Tan Chong Tee

From Wikipedia, the free encyclopedia
Jump to: navigation, search
Tan Chong Tee
Tan Chong Tee (Left) with Lim Bo Seng (Right)
Born 15 October 1916
Died 24 November 2012[citation needed] (aged 96)
Other names Lim Shu,
Tan Tien Soong
Known for Force 136
Spouse(s) Lee Shao Meng
Relatives Tan Chong Mao
This is a Chinese name; the family name is Tan.

Tan Chong Tee (simplified Chinese: 陈崇智; traditional Chinese: 陳崇智; pinyin: Chén Chóngzhì; Pe̍h-ōe-jī: Tân Tsông-tì; 15 Oct 1916 – 24 November 2012)[citation needed] was a Singaporean resistance fighter in World War II. He was captured, tortured and imprisoned by the Japanese, together with other members of Force 136 such as the well-known resistance fighter Lim Bo Seng. Tan was also an accomplished badminton player in the late 1930s and the postwar period.

Early life[edit]

Tan was born into a Chinese family with ancestry from Fujian at his family residence along Shrewsbury Road (in present-day Novena) in British colonial Singapore. His father, Tan Kah Tek, worked in a carriage shop on Orchard Road while his mother, Lim Peng Tuan, owned a floral nursery. Tan left to further his studies in China in 1930 and returned to Singapore in 1933. After his return, he helped his mother to run Kheng Cheng School, which she had established in 1927.

Tan was a badminton player during his youth, and was also a contemporary of the badminton great Wong Peng Soon. Tan was one of the few players to have defeated Wong in competition.[1]

Badminton career[edit]

Tan was a talented badminton player in his youth and represented the well-known Mayflower and Marigold Badminton Parties at various local tournaments. In 1935, while representing the Marigold Badminton Party at the Singapore Grade A Senior Tournament, he defeated the reigning champion to rise to prominence in the local badminton circuit.

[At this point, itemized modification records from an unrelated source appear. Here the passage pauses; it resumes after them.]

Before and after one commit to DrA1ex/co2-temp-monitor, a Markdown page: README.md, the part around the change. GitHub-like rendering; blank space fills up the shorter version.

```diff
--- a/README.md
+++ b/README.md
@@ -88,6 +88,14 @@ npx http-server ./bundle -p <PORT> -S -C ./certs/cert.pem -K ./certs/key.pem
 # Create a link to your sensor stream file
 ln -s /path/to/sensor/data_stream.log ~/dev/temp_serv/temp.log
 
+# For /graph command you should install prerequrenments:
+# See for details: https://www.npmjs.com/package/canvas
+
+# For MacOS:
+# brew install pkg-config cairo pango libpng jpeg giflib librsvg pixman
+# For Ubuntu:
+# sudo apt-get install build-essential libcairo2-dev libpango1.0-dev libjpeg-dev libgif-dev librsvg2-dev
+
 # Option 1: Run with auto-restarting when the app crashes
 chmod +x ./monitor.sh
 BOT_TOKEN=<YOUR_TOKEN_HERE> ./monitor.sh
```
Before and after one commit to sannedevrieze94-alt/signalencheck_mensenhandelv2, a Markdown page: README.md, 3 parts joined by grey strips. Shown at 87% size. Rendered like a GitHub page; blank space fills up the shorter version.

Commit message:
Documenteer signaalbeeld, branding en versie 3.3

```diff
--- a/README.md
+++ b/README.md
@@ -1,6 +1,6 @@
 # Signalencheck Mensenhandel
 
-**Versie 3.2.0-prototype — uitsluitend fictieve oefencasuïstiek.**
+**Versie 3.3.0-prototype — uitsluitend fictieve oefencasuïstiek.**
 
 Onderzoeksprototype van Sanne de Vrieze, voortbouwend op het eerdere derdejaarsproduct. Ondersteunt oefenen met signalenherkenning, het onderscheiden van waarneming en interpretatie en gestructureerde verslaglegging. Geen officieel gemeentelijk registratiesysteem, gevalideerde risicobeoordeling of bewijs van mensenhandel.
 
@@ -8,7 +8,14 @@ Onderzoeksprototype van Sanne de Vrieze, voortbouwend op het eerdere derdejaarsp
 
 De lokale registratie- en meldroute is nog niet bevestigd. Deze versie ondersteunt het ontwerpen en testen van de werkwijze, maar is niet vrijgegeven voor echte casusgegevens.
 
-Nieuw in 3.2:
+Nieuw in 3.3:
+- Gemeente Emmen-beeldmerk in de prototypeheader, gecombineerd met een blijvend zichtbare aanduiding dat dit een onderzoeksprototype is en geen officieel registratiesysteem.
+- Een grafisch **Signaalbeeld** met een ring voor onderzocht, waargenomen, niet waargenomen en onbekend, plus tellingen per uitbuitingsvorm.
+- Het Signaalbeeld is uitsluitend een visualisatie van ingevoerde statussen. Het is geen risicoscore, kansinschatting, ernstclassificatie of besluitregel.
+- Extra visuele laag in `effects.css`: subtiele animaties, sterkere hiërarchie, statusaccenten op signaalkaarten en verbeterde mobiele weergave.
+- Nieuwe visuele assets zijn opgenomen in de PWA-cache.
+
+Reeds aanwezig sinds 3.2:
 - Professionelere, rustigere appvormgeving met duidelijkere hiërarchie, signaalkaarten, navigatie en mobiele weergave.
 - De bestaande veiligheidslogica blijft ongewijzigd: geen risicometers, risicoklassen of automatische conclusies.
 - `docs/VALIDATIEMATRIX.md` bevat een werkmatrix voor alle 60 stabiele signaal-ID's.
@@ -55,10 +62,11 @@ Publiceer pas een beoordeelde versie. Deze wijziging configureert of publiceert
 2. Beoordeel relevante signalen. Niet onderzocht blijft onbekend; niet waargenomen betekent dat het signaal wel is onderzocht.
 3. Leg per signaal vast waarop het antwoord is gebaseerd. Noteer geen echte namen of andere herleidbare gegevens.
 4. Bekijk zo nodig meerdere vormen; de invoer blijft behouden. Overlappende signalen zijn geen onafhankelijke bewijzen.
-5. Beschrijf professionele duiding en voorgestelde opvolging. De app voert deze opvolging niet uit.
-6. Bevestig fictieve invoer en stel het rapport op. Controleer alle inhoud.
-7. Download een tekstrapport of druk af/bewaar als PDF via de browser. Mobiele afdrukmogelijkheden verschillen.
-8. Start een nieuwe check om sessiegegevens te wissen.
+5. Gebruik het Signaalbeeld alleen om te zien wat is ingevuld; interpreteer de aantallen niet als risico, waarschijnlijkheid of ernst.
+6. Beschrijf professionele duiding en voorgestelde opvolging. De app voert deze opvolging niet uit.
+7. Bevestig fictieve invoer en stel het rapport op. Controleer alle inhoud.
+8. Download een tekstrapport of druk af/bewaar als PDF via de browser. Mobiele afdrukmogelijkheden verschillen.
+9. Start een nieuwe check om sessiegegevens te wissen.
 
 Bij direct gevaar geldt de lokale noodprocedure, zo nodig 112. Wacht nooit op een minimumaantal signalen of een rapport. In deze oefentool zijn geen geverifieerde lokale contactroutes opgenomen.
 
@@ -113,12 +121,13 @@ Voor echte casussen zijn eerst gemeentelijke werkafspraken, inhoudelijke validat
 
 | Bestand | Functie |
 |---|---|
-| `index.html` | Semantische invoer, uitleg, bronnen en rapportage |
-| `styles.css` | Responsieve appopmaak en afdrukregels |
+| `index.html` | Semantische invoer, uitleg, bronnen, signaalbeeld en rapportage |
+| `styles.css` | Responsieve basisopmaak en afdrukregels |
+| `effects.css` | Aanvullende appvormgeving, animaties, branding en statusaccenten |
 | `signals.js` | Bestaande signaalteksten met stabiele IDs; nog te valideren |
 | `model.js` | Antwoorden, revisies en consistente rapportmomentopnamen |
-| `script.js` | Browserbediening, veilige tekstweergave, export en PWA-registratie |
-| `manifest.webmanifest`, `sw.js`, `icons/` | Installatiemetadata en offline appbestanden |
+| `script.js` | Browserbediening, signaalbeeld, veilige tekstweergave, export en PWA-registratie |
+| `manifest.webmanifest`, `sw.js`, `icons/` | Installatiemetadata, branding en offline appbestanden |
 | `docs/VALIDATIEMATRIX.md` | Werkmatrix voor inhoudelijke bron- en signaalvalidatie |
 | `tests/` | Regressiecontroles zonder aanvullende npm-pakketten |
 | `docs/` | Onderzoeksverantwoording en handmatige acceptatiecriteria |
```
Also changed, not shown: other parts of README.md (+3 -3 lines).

Tan was subsequently the champion of various tournaments from 1936 to 1940, winning the Malaysia Open singles title in 1938, the Singapore Open singles and men's double titles in (1936,1937,1940) and (1936,1937). He married Lee Shao Meng, also a Marigold player, with whom he teamed up for various mixed doubles events and won the mixed doubles title in the 1940 Singapore Badminton Championships.

World War II resistance[edit]

When the Second Sino-Japanese War broke out in 1937, Tan participated[2] in anti-Japanese activities such as boycotting Japanese goods and fund-raising to support the war effort in China.

Tan lost touch with his family in 1942 after the Japanese invaded and occupied Singapore. He then joined Force 136, a branch of the British military organisation Special Operations Executive, where he met and befriended Lim Bo Seng. Tan took part in Operation Gustavus but was captured in 1944 by the Japanese when the operation failed. He spent the next 18 months in captivity[3] and was subjected to torture by the Japanese, who attempted to force him to reveal the identities of his fellows in Force 136. He was released after the Japanese surrender in 1945,[4] which ended the war. Tan's elder brother, Tan Chong Mao, and their mother, were killed during the Sook Ching massacre during the Japanese occupation of Singapore.[1]

Post-war years[edit]

After the war, Tan participated in badminton tournaments again and eventually became a businessman. He retired in 1985. In 1994, he wrote a Chinese-language memoir, FORCE 136: Story Of A WWII Resistance Fighter (ISBN 981-3029-90-0),[5] which recount his experiences with Force 136 that was translated to English a year later by Lee Watt Sim and Clara Show, and published in 2001 by Asiapac Books as a comic book.

On 19 September 1995, Tan and eight other surviving members of Force 136 were each presented with a commemorative silver ingot to honour them for their resistance efforts.

In 2001, Tan was also part of a group selected to recite the national pledge during the National Day Parade of that year.

In 2002, Tan published another book named Upholding The Legacy: Singapore Badminton (ISBN: 9789812292704), that covers the history of badminton in Singapore.


Tan died in Singapore on 24 November 2012, aged 96.


  1. ^ a b Guay, Ee Ling. "Tan Chong Tee". National Library Board. Retrieved 9 January 2015. 
  2. ^ "World War II [ Tan Chong Tee ]". Retrieved 9 January 2015. 
  3. ^ "LIM BO SENG - MY HERO, MY FRIEND". Singapore Press Holdings. Retrieved 9 January 2015. 
  4. ^ "Singapore’s James Bond". Singapore Press Holdings. Retrieved 9 January 2015. 
  5. ^ "War hero Tan Chong Tee?". Retrieved 9 January 2015. 

External Links[edit]